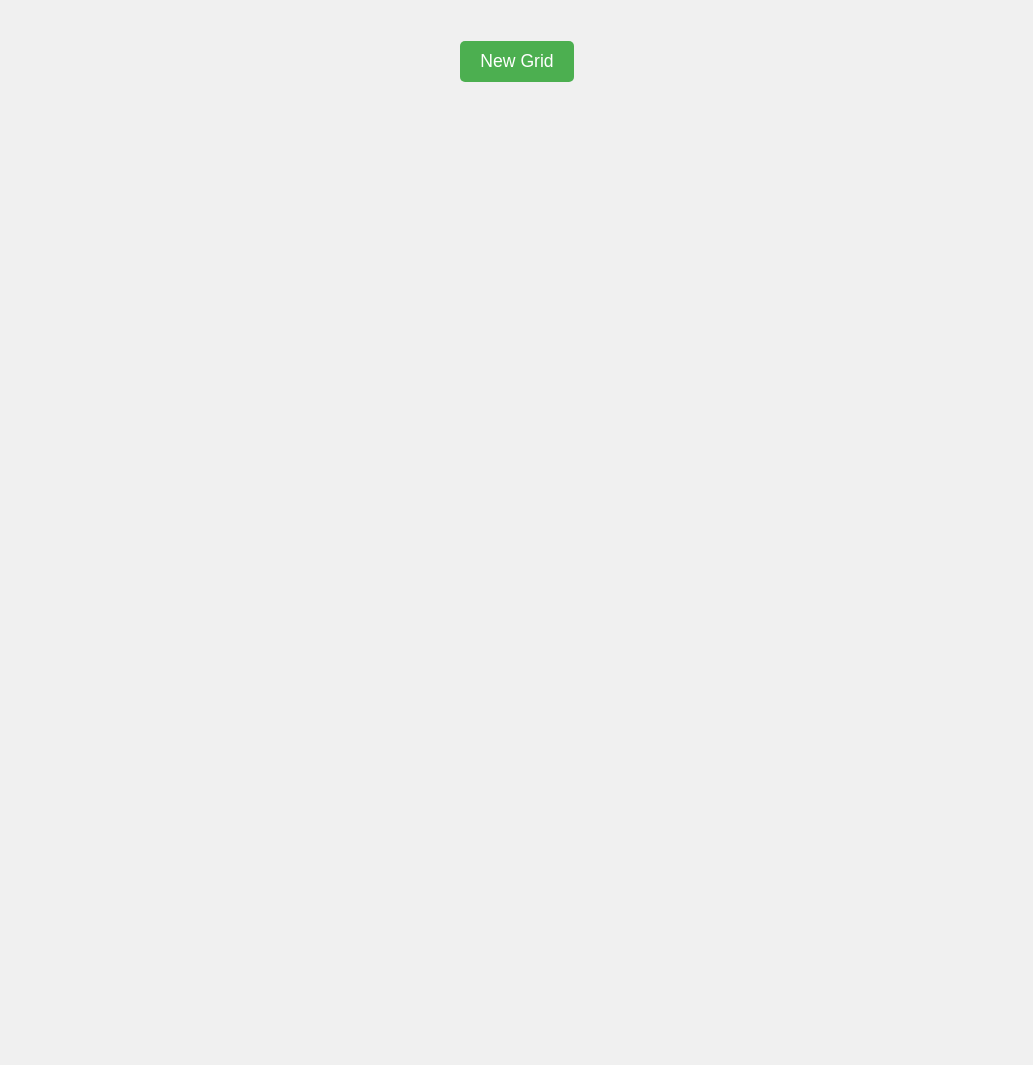
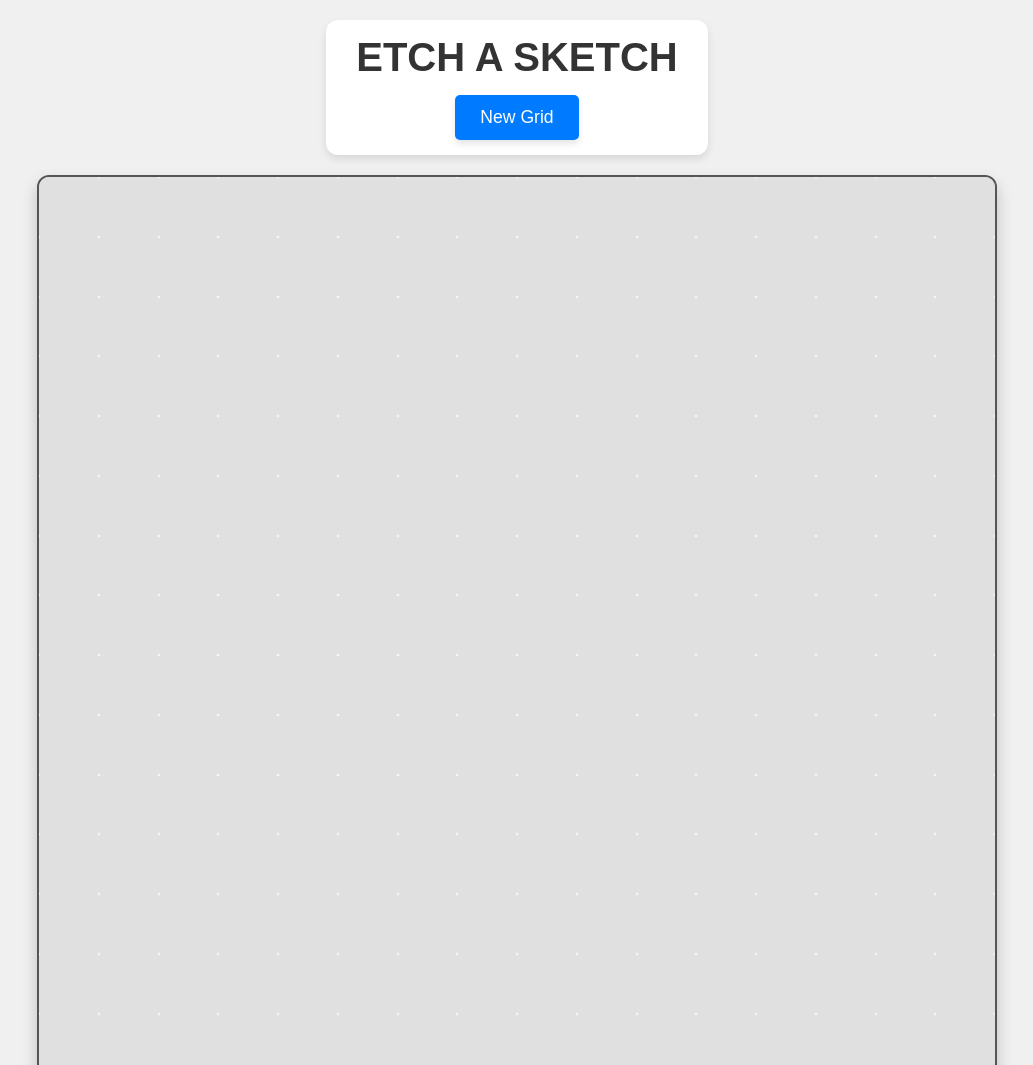
Before and after one commit to malvin149/etch-a-sketch, a plain HTML site: page index.html in a window 1280 px wide. Shown: the top 1065 px of the page, without its empty margins (123-1156 px from the left). Drawn offline with Linux system fonts and the light colour scheme.

Commit message:
Final code cleanup
Reviewed all the files to clean up the code and
add final comments for clarity.

```diff
--- a/index.html
+++ b/index.html
@@ -9,11 +9,11 @@
 <body>
 
     <div class="header">
-        <h1 class="title"></h1>
+        <h1 class="title">ETCH A SKETCH</h1>
         <button id="resetButton">New Grid</button>
     </div>
     <div id="gridContainer">
-
+        <!-- placeholder for grid-squares to be inserted via JS DOM Methods -->
     </div>
 
 
--- a/script.js
+++ b/script.js
@@ -1,17 +1,23 @@
+
+// Global variables for DOM manipulation
 const gridContainer = document.getElementById( 'gridContainer' );
 const resetButton = document.getElementById( 'resetButton' );
 
-
+// Grid dimensions
 const MAX_GRID_SIZE = 100;
 const INITIAL_GRID_SIZE = 16;
 
+
+// HELPER FUNCTIONS
+// Removes all child elements (grid squares) from the gridContainer
 const clearGrid = () => {
-    while ( gridContainer.firstChild ) {
-        gridContainer.removeChild( gridContainer.firstChild );
+    while (gridContainer.firstChild) {
+        gridContainer.removeChild(gridContainer.firstChild);
     }
 }
 
-// Random Color function
+// Generates a random RGB color string (e.g., 'rgb(255, 0, 128)').
+// for extra credit option
 const getRandomRgbColor = () => {
     const r = Math.floor(Math.random() * 256);
     const g = Math.floor(Math.random() * 256);
@@ -20,71 +26,107 @@ const getRandomRgbColor = () => {
 };
 
 
-const createGrid = ( sidesPerSquare ) => {
+/*
+   Event handler for when mouse hovers over a grid square
+   Implements the progressive darkening drawing effectt
+   The mouseover event object.
+ */
+
+const handleSquareHover = (event) => {
+    const square = event.target; // specific square element that trigger the event
+
+    let hits = parseFloat(square.dataset.hits) || 0;
+    hits++
+    square.dataset.hits = hits;
+
+    // Calc opacity (10% per hits), capping at 1.0 (fully opaque)
+    let opacity = hits / 10;
+    if (opacity > 1) {
+        opacity = 1;
+    }
+
+    // Apply the calc opacity and set background color to black
+    square.style.opacity = opacity;
+    square.style.backgroundColor = 'black';
+
+    //  ALTERNATIVE DRAWING EFFECT
+    /* square.classList.add('colored'); -- Basic drawing, turn a fixed color instantly
+    *  square.style.backgroundColor = getRandomRgbColor(); -- Random RGB Color, turns a new color each time
+    */
+}
+
+
+// MAIN GRID CREATION
+/*
+Generate a new grid of squares within the container.
+clears any existing grid, calculates the square sizes and attach hover effect
+sidesPerSquare = number of square (64 for (64 x 64))
+*/
+const createGrid = (sidesPerSquare) => {
     clearGrid();
 
-    let times = sidesPerSquare * sidesPerSquare;
-    const containerSize = 960;
+    // Calc the size of each individual square based on container's actual width
+    const containerSize = gridContainer.clientWidth;
     const squareSize = containerSize / sidesPerSquare;
 
-    for ( let i = 0; i < times; i++ ) {
-        const square = document.createElement( 'div' );
-        square.classList.add( '.grid-square' );
+    // Ensures flexbox properties are applied to the container
+    gridContainer.style.display = 'flex';
+    gridContainer.style.flexWrap = 'wrap';
 
-        square.style.width = `${ squareSize }px`;
-        square.style.height = `${ squareSize }px`;
+    for ( let i = 0; i < (sidesPerSquare * sidesPerSquare); i++ ) {
+        const square = document.createElement('div');
+        square.classList.add('grid-square');
+
+        square.style.width = `${squareSize}px`;
+        square.style.height = `${squareSize}px`;
         square.dataset.hits = 0;
 
-        square.addEventListener( 'mouseover', ( event ) => {
-            // event.target.classList.add( 'colored' );
-            let hits = parseFloat(event.target.dataset.hits) || 0;
-            hits++;
+        square.addEventListener('mouseover', handleSquareHover); // Attach hover effect
 
-            event.target.dataset.hits = hits;
-            let opacity = hits / 10;
-            if (opacity > 1) {
-                opacity = 1;
-            }
-            event.target.style.opacity = opacity;
-            // event.target.style.backgroundColor = getRandomRgbColor();
-            event.target.style.backgroundColor = 'black';
-        })
-
-        gridContainer.appendChild( square );
+        gridContainer.appendChild(square); // Add square to the DOM
     }
 
 };
 
 
+// NEW GRID BUTTON CLICK HANDLER
+/*
+Handles the New grid button click
+Prompts the user for a new grid size, validates input and regenrates the grid
+*/
 
 const handleNewGridClick = () => {
     let newSize = null;
     let isValidInput = false;
 
-    while ( !isValidInput ) {
-        const userInput = prompt('How many squares per side for the new grid');
+    // Loop until valid input is received or user cancels
+    while (!isValidInput) {
+        // prompt() returns 'null' is user clicks 'cancel'
+        const userInput = prompt(`How many squares per side for the new grid (max ${MAX_GRID_SIZE})`);
 
         if(userInput === null){
-            return;
+            return; // Exit the function if user cancels
         }
 
-        const num = parseInt( userInput );
+        const num = parseInt(userInput);
 
+        // validation for a number, positive and within the 100 max size
         if ( isNaN(num) || num <= 0 || num > MAX_GRID_SIZE ) {
             alert(`Invalid input. Please enter a number between 1 and ${MAX_GRID_SIZE}`);
         } else {
             newSize = num;
-            isValidInput = true;
+            isValidInput = true; // Exit as valid input was received
         }
     }
 
     if ( newSize !== null) {
-        createGrid(newSize);
+        createGrid(newSize); // create new grid with validated size
     }
 
 }
 
 
-createGrid( INITIAL_GRID_SIZE );
+createGrid( INITIAL_GRID_SIZE ); // Default grid on page load.
 
+// Attach event listener to the reset button to trigger grid regenration
 resetButton.addEventListener('click', handleNewGridClick);
--- a/style.css
+++ b/style.css
@@ -8,26 +8,44 @@ body {
     background-color: #f0f0f0;
     padding: 20px;
     box-sizing: border-box;
+    border-radius: 8px;
 }
 
 .header {
     margin-bottom: 20px;
     text-align: center;
+    padding: 15px 30px;
+    background-color: #fff;
+    border-radius: 12px;
+    box-shadow: 0 4px 8px rgba(0, 0, 0, 0.1);
+}
+
+.title {
+    color: #333;
+    margin-top: 0;
+    margin-bottom: 15px;
+    font-size: 2.5em;
 }
 
 button {
-    padding: 10px 20px;
+    padding: 12px 25px;
     font-size: 1.1em;
-    background-color: #4caf50;
+    background-color: #007bff;
     color: white;
     border: none;
     border-radius: 5px;
-    transition: background-color 0.3s ease;
+    box-shadow: 0 4px 6px rgba(0, 0, 0, 0.1);
     cursor: pointer;
+    transition: background-color 0.3s ease, transform 0.2s ease;
 }
 
 button:hover {
-    background-color: #45a049;
+    background-color: #0056b3;
+    transform: translateY(-2px);
+}
+
+button:active {
+    transform: translateY(0);
 }
 
 #gridContainer {
@@ -35,16 +53,22 @@ button:hover {
     flex-wrap: wrap;
     width: 960px;
     height: 960px;
-}
-
-.square {
+    border: 2px solid #555;
+    border-radius: 12px;
+    box-shadow: 0 8px 16px rgba(0, 0, 0, 0.2);
+    background-color: #fff;
+    overflow: hidden;
     box-sizing: border-box;
 }
 
 .grid-square {
-    background-color: #eee;
+    box-sizing: border-box;
+    background-color: #e0e0e0;
+    opacity: 1;
+    transition: background-color 0.1s ease, opacity 0.1s ease;
+    border-radius: 2px;
 }
 
-.colored {
+/* .colored {
     opacity: 0;
-}
+} */
```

● **What is being asked**:
From the first line to the last, repeat the material exactly, but drop the pictures.

● **Completed exercise**:
Before and after one commit to malvin149/etch-a-sketch, a plain HTML site: page index.html in a window 1280 px wide. Shown: the top 1065 px of the page, without its empty margins (123-1156 px from the left). Drawn offline with Linux system fonts and the light colour scheme.

Commit message:
Final code cleanup
Reviewed all the files to clean up the code and
add final comments for clarity.

```diff
--- a/index.html
+++ b/index.html
@@ -9,11 +9,11 @@
 <body>
 
     <div class="header">
-        <h1 class="title"></h1>
+        <h1 class="title">ETCH A SKETCH</h1>
         <button id="resetButton">New Grid</button>
     </div>
     <div id="gridContainer">
-
+        <!-- placeholder for grid-squares to be inserted via JS DOM Methods -->
     </div>
 
 
--- a/script.js
+++ b/script.js
@@ -1,17 +1,23 @@
+
+// Global variables for DOM manipulation
 const gridContainer = document.getElementById( 'gridContainer' );
 const resetButton = document.getElementById( 'resetButton' );
 
-
+// Grid dimensions
 const MAX_GRID_SIZE = 100;
 const INITIAL_GRID_SIZE = 16;
 
+
+// HELPER FUNCTIONS
+// Removes all child elements (grid squares) from the gridContainer
 const clearGrid = () => {
-    while ( gridContainer.firstChild ) {
-        gridContainer.removeChild( gridContainer.firstChild );
+    while (gridContainer.firstChild) {
+        gridContainer.removeChild(gridContainer.firstChild);
     }
 }
 
-// Random Color function
+// Generates a random RGB color string (e.g., 'rgb(255, 0, 128)').
+// for extra credit option
 const getRandomRgbColor = () => {
     const r = Math.floor(Math.random() * 256);
     const g = Math.floor(Math.random() * 256);
@@ -20,71 +26,107 @@ const getRandomRgbColor = () => {
 };
 
 
-const createGrid = ( sidesPerSquare ) => {
+/*
+   Event handler for when mouse hovers over a grid square
+   Implements the progressive darkening drawing effectt
+   The mouseover event object.
+ */
+
+const handleSquareHover = (event) => {
+    const square = event.target; // specific square element that trigger the event
+
+    let hits = parseFloat(square.dataset.hits) || 0;
+    hits++
+    square.dataset.hits = hits;
+
+    // Calc opacity (10% per hits), capping at 1.0 (fully opaque)
+    let opacity = hits / 10;
+    if (opacity > 1) {
+        opacity = 1;
+    }
+
+    // Apply the calc opacity and set background color to black
+    square.style.opacity = opacity;
+    square.style.backgroundColor = 'black';
+
+    //  ALTERNATIVE DRAWING EFFECT
+    /* square.classList.add('colored'); -- Basic drawing, turn a fixed color instantly
+    *  square.style.backgroundColor = getRandomRgbColor(); -- Random RGB Color, turns a new color each time
+    */
+}
+
+
+// MAIN GRID CREATION
+/*
+Generate a new grid of squares within the container.
+clears any existing grid, calculates the square sizes and attach hover effect
+sidesPerSquare = number of square (64 for (64 x 64))
+*/
+const createGrid = (sidesPerSquare) => {
     clearGrid();
 
-    let times = sidesPerSquare * sidesPerSquare;
-    const containerSize = 960;
+    // Calc the size of each individual square based on container's actual width
+    const containerSize = gridContainer.clientWidth;
     const squareSize = containerSize / sidesPerSquare;
 
-    for ( let i = 0; i < times; i++ ) {
-        const square = document.createElement( 'div' );
-        square.classList.add( '.grid-square' );
+    // Ensures flexbox properties are applied to the container
+    gridContainer.style.display = 'flex';
+    gridContainer.style.flexWrap = 'wrap';
 
-        square.style.width = `${ squareSize }px`;
-        square.style.height = `${ squareSize }px`;
+    for ( let i = 0; i < (sidesPerSquare * sidesPerSquare); i++ ) {
+        const square = document.createElement('div');
+        square.classList.add('grid-square');
+
+        square.style.width = `${squareSize}px`;
+        square.style.height = `${squareSize}px`;
         square.dataset.hits = 0;
 
-        square.addEventListener( 'mouseover', ( event ) => {
-            // event.target.classList.add( 'colored' );
-            let hits = parseFloat(event.target.dataset.hits) || 0;
-            hits++;
+        square.addEventListener('mouseover', handleSquareHover); // Attach hover effect
 
-            event.target.dataset.hits = hits;
-            let opacity = hits / 10;
-            if (opacity > 1) {
-                opacity = 1;
-            }
-            event.target.style.opacity = opacity;
-            // event.target.style.backgroundColor = getRandomRgbColor();
-            event.target.style.backgroundColor = 'black';
-        })
-
-        gridContainer.appendChild( square );
+        gridContainer.appendChild(square); // Add square to the DOM
     }
 
 };
 
 
+// NEW GRID BUTTON CLICK HANDLER
+/*
+Handles the New grid button click
+Prompts the user for a new grid size, validates input and regenrates the grid
+*/
 
 const handleNewGridClick = () => {
     let newSize = null;
     let isValidInput = false;
 
-    while ( !isValidInput ) {
-        const userInput = prompt('How many squares per side for the new grid');
+    // Loop until valid input is received or user cancels
+    while (!isValidInput) {
+        // prompt() returns 'null' is user clicks 'cancel'
+        const userInput = prompt(`How many squares per side for the new grid (max ${MAX_GRID_SIZE})`);
 
         if(userInput === null){
-            return;
+            return; // Exit the function if user cancels
         }
 
-        const num = parseInt( userInput );
+        const num = parseInt(userInput);
 
+        // validation for a number, positive and within the 100 max size
         if ( isNaN(num) || num <= 0 || num > MAX_GRID_SIZE ) {
             alert(`Invalid input. Please enter a number between 1 and ${MAX_GRID_SIZE}`);
         } else {
             newSize = num;
-            isValidInput = true;
+            isValidInput = true; // Exit as valid input was received
         }
     }
 
     if ( newSize !== null) {
-        createGrid(newSize);
+        createGrid(newSize); // create new grid with validated size
     }
 
 }
 
 
-createGrid( INITIAL_GRID_SIZE );
+createGrid( INITIAL_GRID_SIZE ); // Default grid on page load.
 
+// Attach event listener to the reset button to trigger grid regenration
 resetButton.addEventListener('click', handleNewGridClick);
--- a/style.css
+++ b/style.css
@@ -8,26 +8,44 @@ body {
     background-color: #f0f0f0;
     padding: 20px;
     box-sizing: border-box;
+    border-radius: 8px;
 }
 
 .header {
     margin-bottom: 20px;
     text-align: center;
+    padding: 15px 30px;
+    background-color: #fff;
+    border-radius: 12px;
+    box-shadow: 0 4px 8px rgba(0, 0, 0, 0.1);
+}
+
+.title {
+    color: #333;
+    margin-top: 0;
+    margin-bottom: 15px;
+    font-size: 2.5em;
 }
 
 button {
-    padding: 10px 20px;
+    padding: 12px 25px;
     font-size: 1.1em;
-    background-color: #4caf50;
+    background-color: #007bff;
     color: white;
     border: none;
     border-radius: 5px;
-    transition: background-color 0.3s ease;
+    box-shadow: 0 4px 6px rgba(0, 0, 0, 0.1);
     cursor: pointer;
+    transition: background-color 0.3s ease, transform 0.2s ease;
 }
 
 button:hover {
-    background-color: #45a049;
+    background-color: #0056b3;
+    transform: translateY(-2px);
+}
+
+button:active {
+    transform: translateY(0);
 }
 
 #gridContainer {
@@ -35,16 +53,22 @@ button:hover {
     flex-wrap: wrap;
     width: 960px;
     height: 960px;
-}
-
-.square {
+    border: 2px solid #555;
+    border-radius: 12px;
+    box-shadow: 0 8px 16px rgba(0, 0, 0, 0.2);
+    background-color: #fff;
+    overflow: hidden;
     box-sizing: border-box;
 }
 
 .grid-square {
-    background-color: #eee;
+    box-sizing: border-box;
+    background-color: #e0e0e0;
+    opacity: 1;
+    transition: background-color 0.1s ease, opacity 0.1s ease;
+    border-radius: 2px;
 }
 
-.colored {
+/* .colored {
     opacity: 0;
-}
+} */
```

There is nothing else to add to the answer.